Exercise -
Could you repeat every record below exactly, leaving out the pictures?

[Records from a collection]
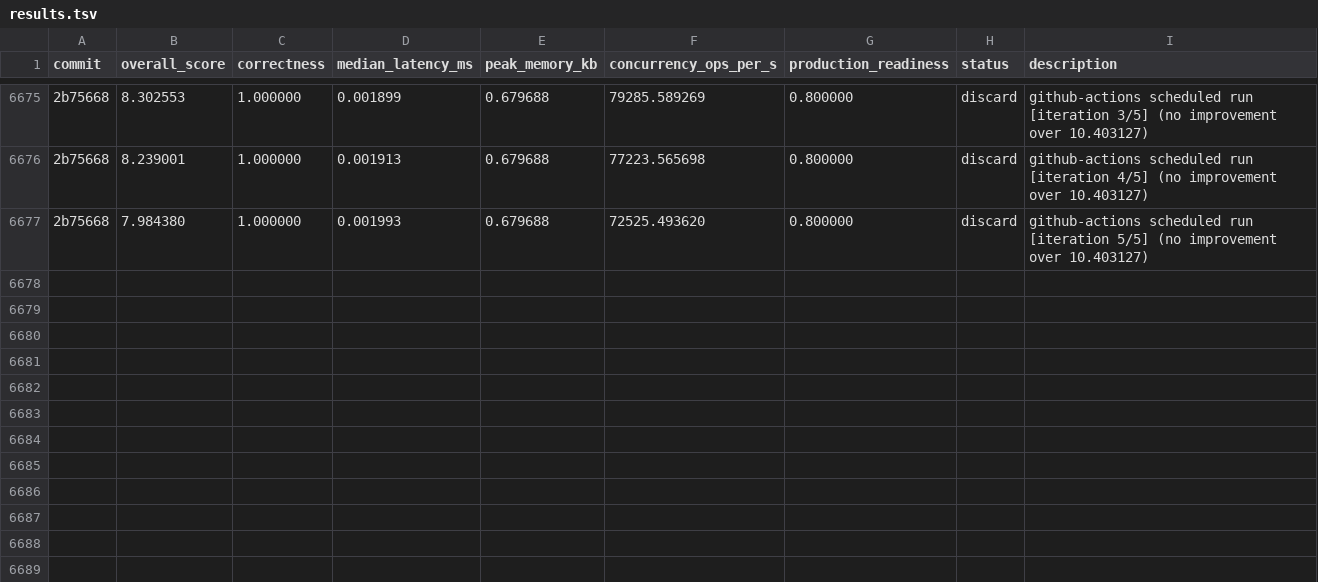
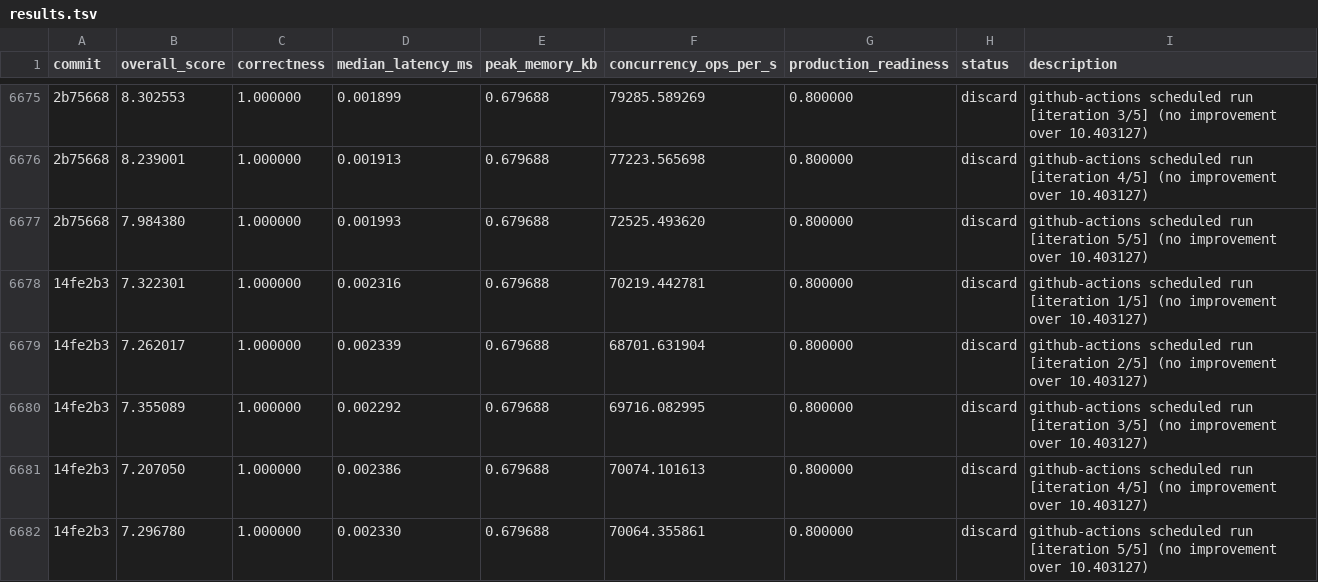
Before and after one commit to vneyman/autoresearch-function, a TSV file: .autoresearch/engineering/portfolio-return/results.tsv, drawn as a sheet; only a part is shown, gaps mark what is left out; the diff names each change by its address in the sheet, - before the commit and + after, or states it on an @@ line.

```diff
--- a/.autoresearch/engineering/portfolio-return/results.tsv
+++ b/.autoresearch/engineering/portfolio-return/results.tsv
+row 6678: 14fe2b3 | 7.322301 | 1.000000 | 0.002316 | 0.679688 | 70219.442781 | 0.800000 | discard | github-actions scheduled run [iteration 1/5] (no improvement over 10.403127)
+row 6679: 14fe2b3 | 7.262017 | 1.000000 | 0.002339 | 0.679688 | 68701.631904 | 0.800000 | discard | github-actions scheduled run [iteration 2/5] (no improvement over 10.403127)
+row 6680: 14fe2b3 | 7.355089 | 1.000000 | 0.002292 | 0.679688 | 69716.082995 | 0.800000 | discard | github-actions scheduled run [iteration 3/5] (no improvement over 10.403127)
+row 6681: 14fe2b3 | 7.207050 | 1.000000 | 0.002386 | 0.679688 | 70074.101613 | 0.800000 | discard | github-actions scheduled run [iteration 4/5] (no improvement over 10.403127)
+row 6682: 14fe2b3 | 7.296780 | 1.000000 | 0.002330 | 0.679688 | 70064.355861 | 0.800000 | discard | github-actions scheduled run [iteration 5/5] (no improvement over 10.403127)
```
Also changed, not shown: 1 other file.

Written response -
Before and after one commit to vneyman/autoresearch-function, a TSV file: .autoresearch/engineering/portfolio-return/results.tsv, drawn as a sheet; only a part is shown, gaps mark what is left out; the diff names each change by its address in the sheet, - before the commit and + after, or states it on an @@ line.

```diff
--- a/.autoresearch/engineering/portfolio-return/results.tsv
+++ b/.autoresearch/engineering/portfolio-return/results.tsv
+row 6678: 14fe2b3 | 7.322301 | 1.000000 | 0.002316 | 0.679688 | 70219.442781 | 0.800000 | discard | github-actions scheduled run [iteration 1/5] (no improvement over 10.403127)
+row 6679: 14fe2b3 | 7.262017 | 1.000000 | 0.002339 | 0.679688 | 68701.631904 | 0.800000 | discard | github-actions scheduled run [iteration 2/5] (no improvement over 10.403127)
+row 6680: 14fe2b3 | 7.355089 | 1.000000 | 0.002292 | 0.679688 | 69716.082995 | 0.800000 | discard | github-actions scheduled run [iteration 3/5] (no improvement over 10.403127)
+row 6681: 14fe2b3 | 7.207050 | 1.000000 | 0.002386 | 0.679688 | 70074.101613 | 0.800000 | discard | github-actions scheduled run [iteration 4/5] (no improvement over 10.403127)
+row 6682: 14fe2b3 | 7.296780 | 1.000000 | 0.002330 | 0.679688 | 70064.355861 | 0.800000 | discard | github-actions scheduled run [iteration 5/5] (no improvement over 10.403127)
```
Also changed, not shown: 1 other file.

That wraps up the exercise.